## DATASET
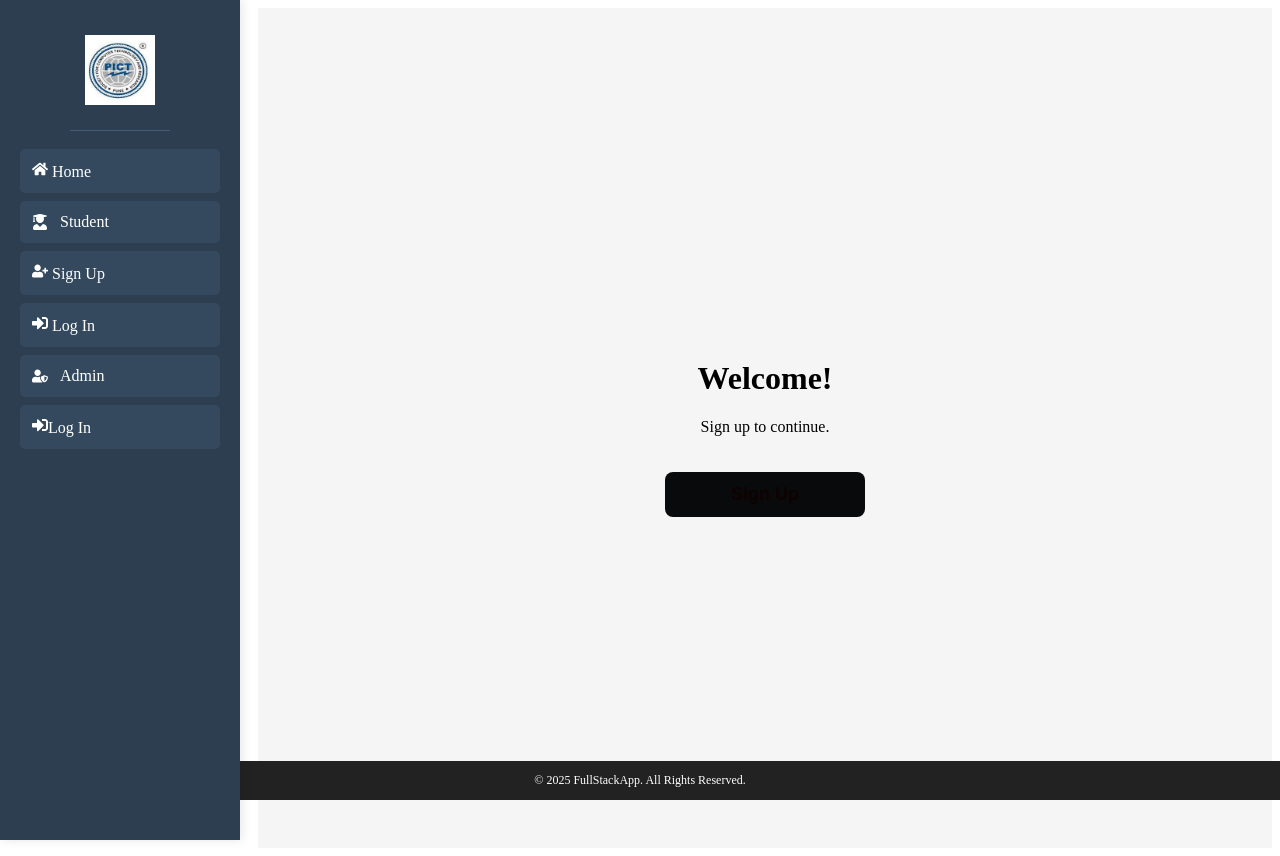
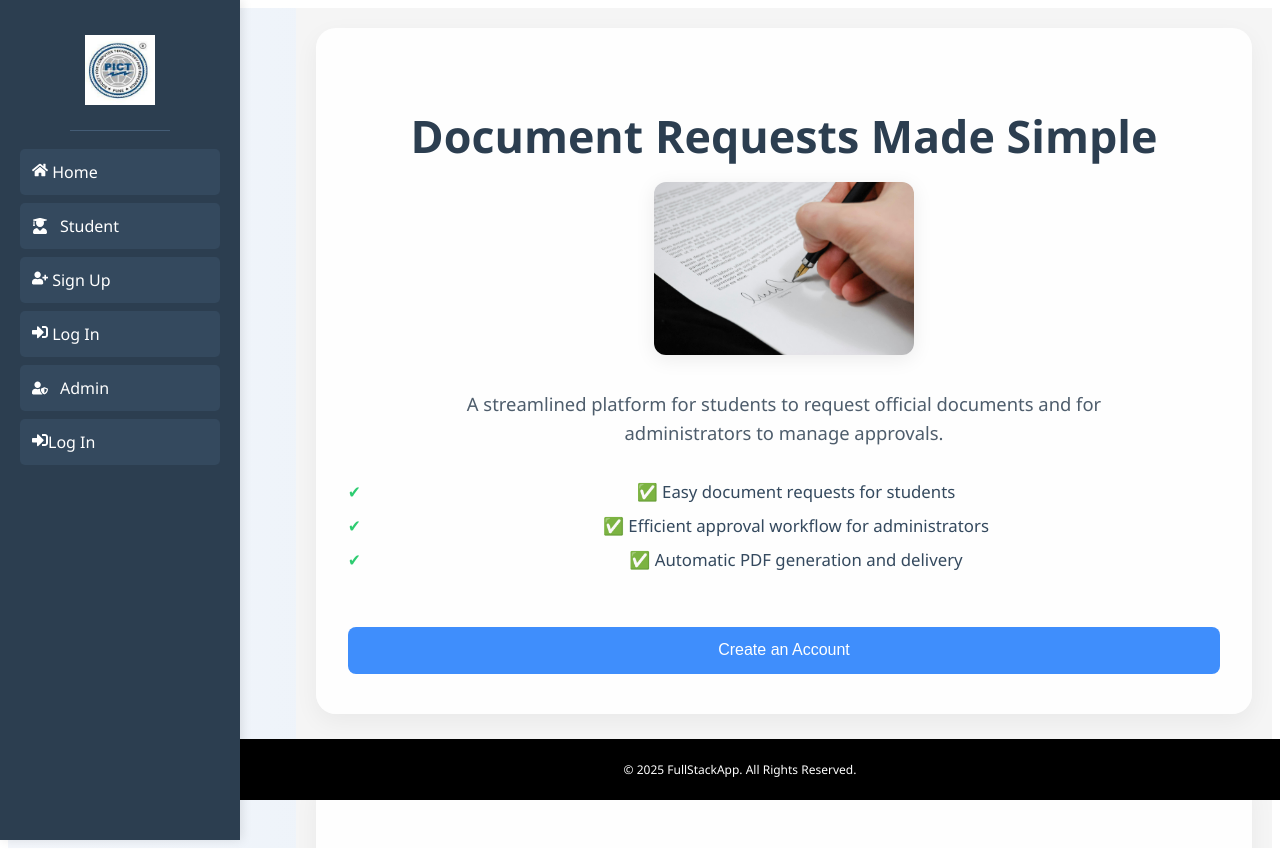
Before and after one commit to sanikaamitdesh/frontend-spring, a React (Vite) app: page / in a window 1280 px wide. Built offline with nearby package versions, Linux system fonts and the light colour scheme.

Commit message:
email and fixed issuses

```diff
--- a/college-frontend/src/styles/StatusPage.css
+++ b/college-frontend/src/styles/StatusPage.css
@@ -1,6 +1,7 @@
 .container {
     display: flex;
-    height: 100vh;
+    height: 9vh;
+    padding-left: 19rem;
 }
 
 .main-content {
@@ -47,7 +48,7 @@ h2 {
 
 .status-table th,
 .status-table td {
-    padding: 12px;
+    padding: 9px;
     text-align: center;
     border-bottom: 1px solid #ddd;
 }
@@ -102,7 +103,7 @@ h2 {
     }
 
     .main-content {
-        padding: 15px;
+        padding: 10px;
     }
 
     .status-table th,
--- a/src/pages/Home.jsx
+++ b/src/pages/Home.jsx
@@ -1,31 +1,85 @@
 import { useNavigate } from "react-router-dom";
-//  import Navbar from "../components/Navbar";
 import Sidebar from "../components/Sidebar";
 import Footer from "../components/Footer";
-import "../styles/home.css"; // ✅ Ensure CSS is imported
-
+import "../styles/home.css";
+import logo from "../Img/hero-pic.jpg"
 export default function Home() {
   const navigate = useNavigate();
-  const isAuthenticated = localStorage.getItem("isAuthenticated") === "true"; // ✅ Check if logged in
+  const isAuthenticated = localStorage.getItem("isAuthenticated") === "true";
 
   return (
     <div className="home-container">
-      <Sidebar /> {/* ✅ Sidebar properly placed */}
-       {/* <Navbar />  */}
+      <Sidebar />
 
       <div className="main-content">
         <div className="home-content">
-          <h1>Welcome!</h1>
+        <section className="hero-section">
 
-          {/* ✅ Show "Sign Up" message & button only if NOT logged in */}
-          {!isAuthenticated && (
-            <>
-              <p>Sign up to continue.</p>
-              <button onClick={() => navigate("/register")} className="signup-btn">
-                Sign Up
-              </button>
-            </>
-          )}
+  <h1>Document Requests Made Simple</h1>
+  <img src={logo} alt="Documents Illustration" />
+  <p>A streamlined platform for students to request official documents and for administrators to manage approvals.</p>
+  <ul className="feature-list">
+    <li>✅ Easy document requests for students</li>
+    <li>✅ Efficient approval workflow for administrators</li>
+    <li>✅ Automatic PDF generation and delivery</li>
+  </ul>
+  {!isAuthenticated && (
+    <button onClick={() => navigate("/register")} className="signup-btn">
+      Create an Account
+    </button>
+  )}
+</section>
+
+
+          <section className="dashboard-section">
+            <h2>Powerful Dashboards</h2>
+            <div className="dashboard-cards">
+              <div className="card">
+                <h3>Student Dashboard</h3>
+                <p>Submit new document requests, track their status, and download approved documents from your personalized dashboard.</p>
+              </div>
+              <div className="card">
+                <h3>Admin Dashboard</h3>
+                <p>Manage document requests, approve/reject with comments, and monitor performance from a single admin panel.</p>
+              </div>
+            </div>
+          </section>
+
+          <section className="how-it-works">
+            <h2>How It Works</h2>
+            <div className="steps">
+              <div className="step">
+                <h3>1. Login & Request</h3>
+                <p>Students log in and submit requests.</p>
+              </div>
+              <div className="step">
+                <h3>2. Admin Review</h3>
+                <p>Admins review and take action.</p>
+              </div>
+              <div className="step">
+                <h3>3. Automatic Delivery</h3>
+                <p>PDF is auto-generated and sent to the student.</p>
+              </div>
+            </div>
+          </section>
+
+          <section className="key-features">
+            <h2>Key Features</h2>
+            <div className="feature-boxes">
+              <div className="feature-box">
+                <h3>Multiple Document Types</h3>
+                <p>Supports transcripts, certificates, recommendation letters, and more.</p>
+              </div>
+              <div className="feature-box">
+                <h3>Status Tracking</h3>
+                <p>Real-time updates from submission to delivery.</p>
+              </div>
+              <div className="feature-box">
+                <h3>Template-Based PDFs</h3>
+                <p>Auto-filled and professionally formatted PDFs.</p>
+              </div>
+            </div>
+          </section>
         </div>
       </div>
 
--- a/src/styles/Home.css
+++ b/src/styles/Home.css
@@ -1,86 +1,149 @@
-home-container {
+/* home.css */
+
+.home-container {
   display: flex;
-  flex-direction: column;
   min-height: 100vh;
-  background: linear-gradient(to right, #edeeef, #e8eaef);
-  color: rgb(19, 13, 13);
+  background: linear-gradient(to right, #f3f6fb, #e0ecf6);
+  font-family: 'Segoe UI', Tahoma, Geneva, Verdana, sans-serif;
+  padding-left: 18rem;
 }
 
-/* ✅ Full-Width Navbar */
-.navbar {
-  width: 100%;
-  height: 60px;
-  background: #1e3a5f;
-  display: flex;
-  align-items: center;
-  padding: 70px 20px;
-  /* position: fixed; */
-  top: 0;
-  left: 0;
-  right: 0;
-  z-index: 1000;
-  box-shadow: 0px 4px 6px rgba(0, 0, 0, 0.1);
+.main-content {
+  flex: 1;
+  padding: 3rem 2rem;
 }
 
-/* ✅ Sidebar */
-.sidebar {
-  width: 150px;
-  background: #1e3a5f;
-  min-height: 90vh;
-  position: fixed;
-  top: 10px;  /* ✅ Navbar height accounted for */
-  left: 0;
-  padding: 20px;
-  color: white;
-  overflow-y: auto;
+.home-content section {
+  max-width: 1100px;
+  margin: 0 auto 4rem auto;
+  padding: 2.5rem 2rem;
+  background: rgba(255, 255, 255, 0.95);
+  border-radius: 20px;
+  box-shadow: 0 8px 24px rgba(0, 0, 0, 0.05);
 }
 
-/* ✅ Main Content */
-.main-content {
-  flex-grow: 1;
-  margin-left: 250px; /* ✅ Prevent overlap with sidebar */
-  padding: 100px 20px; /* ✅ Adjust padding to avoid navbar overlap */
+/* === Hero Section === */
+.hero-section {
+  text-align: center;
+  background: linear-gradient(to right, #fdfbfb, #ebedee);
+  padding: 4rem 2rem;
+  border-radius: 20px;
+}
+
+.hero-section img {
+  width: 260px;
+  margin-bottom: 1.8rem;
+  border-radius: 12px;
+  box-shadow: 0 4px 20px rgba(0, 0, 0, 0.08);
+}
+
+.hero-section h1 {
+  font-size: 2.8rem;
+  margin-bottom: 1rem;
+  color: #2c3e50;
+  font-weight: 700;
+}
+
+.hero-section p {
+  font-size: 1.15rem;
+  color: #4e5d6c;
+  max-width: 700px;
+  margin: 0 auto 2rem;
+  line-height: 1.6;
+}
+
+.feature-list {
+  list-style: none;
+  padding: 0;
+  margin: 2rem 0;
+}
+
+.feature-list li {
+  font-size: 1.05rem;
+  margin-bottom: 0.7rem;
+  color: #34495e;
+  position: relative;
+  padding-left: 1.5rem;
+}
+
+.feature-list li::before {
+  content: "✔";
+  color: #2ecc71;
+  font-weight: bold;
+  position: absolute;
+  left: 0;
+  top: 0;
+}
+
+/* Call to Action Button */
+.signup-btn {
+  margin-top: 1.5rem;
+  background-color: #3f8efc;
+  color: white;
+  padding: 0.9rem 2rem;
+  border: none;
+  border-radius: 8px;
+  font-size: 1rem;
+  font-weight: 500;
+  cursor: pointer;
+  transition: all 0.3s ease;
+}
+
+.signup-btn:hover {
+  background-color: #2978db;
+  transform: scale(1.05);
+}
+
+/* Section Titles */
+.dashboard-section h2,
+.how-it-works h2,
+.key-features h2 {
+  font-size: 2.2rem;
+  margin-bottom: 2rem;
+  text-align: center;
+  color: #1d2733;
+  font-weight: 600;
+}
+
+/* Card Layouts */
+.dashboard-cards,
+.steps,
+.feature-boxes {
   display: flex;
-  flex-direction: column;
-  align-items: center;
+  gap: 2rem;
+  flex-wrap: wrap;
   justify-content: center;
 }
 
-/* ✅ Centered Home Content */
-.home-content {
+.card, .step, .feature-box {
+  flex: 1 1 300px;
+  background: linear-gradient(to bottom, #f9f9ff, #f0f4f8);
+  padding: 1.8rem;
+  border-radius: 16px;
+  box-shadow: 0 6px 18px rgba(0, 0, 0, 0.06);
+  transition: transform 0.25s ease, box-shadow 0.25s ease;
   text-align: center;
-  width: 100%;
-  max-width: 300px;
 }
 
-/* ✅ Sign Up Button */
-.signup-btn {
-  width: 200px;
-  padding: 12px;
-  font-size: 18px;
-  font-weight: bold;
-  border: none;
-  border-radius: 8px;
-  cursor: pointer;
-  background-color: #090a0b;
-  color: rgb(15, 2, 2);
-  transition: background 0.3s ease-in-out;
-  margin-top: 20px;
+.card:hover,
+.step:hover,
+.feature-box:hover {
+  transform: translateY(-6px);
+  box-shadow: 0 8px 24px rgba(0, 0, 0, 0.08);
 }
 
-.signup-btn:hover {
-  background-color: #0056b3;
+.card h3,
+.step h3,
+.feature-box h3 {
+  font-size: 1.5rem;
+  color: #2c3e50;
+  margin-bottom: 1rem;
 }
 
-/* ✅ Footer */
-.footer {
-  width: 100%;
-  background: #222;
-  color: white;
-  text-align: center;
-  padding: 0px;
-  position: fixed;
-  bottom: 0;
-  left: 0px;
-  right: 0;
+.card p,
+.step p,
+.feature-box p {
+  color: #5a6a78;
+  font-size: 1rem;
+  line-height: 1.5;
 }
--- a/src/styles/register.css
+++ b/src/styles/register.css
@@ -5,6 +5,7 @@
   align-items: center;
   height: 100vh;
   /* background: #f4f4f4; */
+  padding-left: 20rem;
 }
 
 /* ✅ Register Box */
```
Also changed, not shown: college-frontend/src/pages/Dashboard.jsx (+33 -7 lines), src/Img/hero-pic.jpg (added).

## REQUIREMENT
From the data above, report how many lines hold the word "ease", answering with the number by itself.

## TASK ANSWER
3